February was a very dry and hot month; this is somewhat unusual as we normally receive a few showers throughout the month. Towards the end of the month we did receive a couple of afternoon thunderstorms to relieve us from the heat.
The majority of resident species have moved out west to the short grass plains around Sabora, so these areas have been a main focus for our guides due to the high concentration of animals.
Lions: A total of 123 sightings seen this month.
The Butamtam Pride has had the arrival of three new cubs which are being seen along Chui Drainage. This area continues to a popular denning site for the females as it provides them with some great cover as well as plenty of water in the area.
The pride has been seen taking several buffaloes throughout the month which is somewhat unusual for our lions as they tend to prey on zebra, topi and wildebeest. The reason for this is that the majority of our resident plains game has moved out west leaving little for them to prey on in the central region, thus forcing them to take on buffalo as a food source, and doing so successfully.
The Nyasarori Pride has also had three new cubs, which were seen for the first time this month. They were estimated to be two to three weeks old, so the area was zoned as “no-go” to give the cubs the best chance of survival.

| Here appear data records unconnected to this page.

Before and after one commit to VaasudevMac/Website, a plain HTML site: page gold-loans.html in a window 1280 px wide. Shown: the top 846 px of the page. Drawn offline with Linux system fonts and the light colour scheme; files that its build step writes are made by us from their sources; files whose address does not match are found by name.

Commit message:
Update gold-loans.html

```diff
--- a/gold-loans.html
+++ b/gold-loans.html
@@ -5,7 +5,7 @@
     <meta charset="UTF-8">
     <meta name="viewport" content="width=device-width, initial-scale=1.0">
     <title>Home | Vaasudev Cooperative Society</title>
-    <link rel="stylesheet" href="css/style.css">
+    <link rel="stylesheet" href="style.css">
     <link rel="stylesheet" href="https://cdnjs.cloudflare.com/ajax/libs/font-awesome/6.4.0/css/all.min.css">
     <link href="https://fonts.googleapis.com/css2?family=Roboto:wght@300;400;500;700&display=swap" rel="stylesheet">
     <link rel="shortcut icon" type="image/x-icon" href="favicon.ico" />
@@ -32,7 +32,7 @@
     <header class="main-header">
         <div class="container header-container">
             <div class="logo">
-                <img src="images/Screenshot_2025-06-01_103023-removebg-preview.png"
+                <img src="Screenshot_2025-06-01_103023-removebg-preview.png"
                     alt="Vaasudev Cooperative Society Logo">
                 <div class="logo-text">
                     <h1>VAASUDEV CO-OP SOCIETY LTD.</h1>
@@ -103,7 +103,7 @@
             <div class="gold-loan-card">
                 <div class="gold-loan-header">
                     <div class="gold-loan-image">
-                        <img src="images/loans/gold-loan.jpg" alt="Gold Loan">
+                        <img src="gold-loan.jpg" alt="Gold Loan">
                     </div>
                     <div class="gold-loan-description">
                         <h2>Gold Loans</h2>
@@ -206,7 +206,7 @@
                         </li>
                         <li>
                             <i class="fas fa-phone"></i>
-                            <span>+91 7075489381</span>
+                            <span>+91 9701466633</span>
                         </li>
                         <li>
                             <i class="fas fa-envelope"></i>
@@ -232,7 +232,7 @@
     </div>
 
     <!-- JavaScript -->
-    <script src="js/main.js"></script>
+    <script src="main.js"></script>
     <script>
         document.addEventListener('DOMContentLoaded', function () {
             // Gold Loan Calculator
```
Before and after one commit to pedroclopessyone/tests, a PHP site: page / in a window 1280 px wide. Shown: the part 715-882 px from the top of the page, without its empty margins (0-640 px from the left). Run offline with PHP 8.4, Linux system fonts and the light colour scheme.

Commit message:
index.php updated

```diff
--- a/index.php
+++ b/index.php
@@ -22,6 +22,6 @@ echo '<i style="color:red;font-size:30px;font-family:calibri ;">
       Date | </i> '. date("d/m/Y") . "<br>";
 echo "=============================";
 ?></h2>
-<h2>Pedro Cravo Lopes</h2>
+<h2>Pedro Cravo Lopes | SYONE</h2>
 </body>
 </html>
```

We will start viewing them once they reach about three months.
The West Pride is moving along the Raho drainage, between Sabora and Balanities camps. With the abundance of plains game in the area, they do not have to move far for food.
Cheetah: What a great month for cheetah sightings! We had a total of 46 sightings.
Towards the beginning of the month Jimmy and his guests came across a female and her three tiny cubs, that were only about two weeks old. Again the area was zoned to allow them the best chance of making it. Then in the last week of the month we came across them again, all still looking cute and cuddly but still too young to view, but I did manage to get these shots of them.
During this time another of our guides, Francis, came across another female with two cubs of a similar age. It is so wonderful to see that the cheetah population is in such a great state at the moment.
Several different males have been seen across the concession, which have also been seen hunting and making kills numerous times. Their main prey species has been Thompson’s gazelles. On two occasions they were seen taking young warthogs.
Leopards: The Mkombre female and her youngster are still the stars of our leopard show. They are seen almost daily, and provide such memorable moments for many of our safari guests.
They are spending more and more time apart, and we feel it will not be long before they go on their own ways permanently.
Tulia and her cubs continue to been seen. The area they cover is well wooded so spotting them can be quite challenging.
The young male pictured above left is looking strong and healthy. Our resident males are seen but due to the area they cover it makes it quite difficult to locate them
Elephants: The majority of breeding herds have moved onto the Grumeti River area for permanent water but, with us receiving some rain late in the month, they have been seen more increasingly away from the river.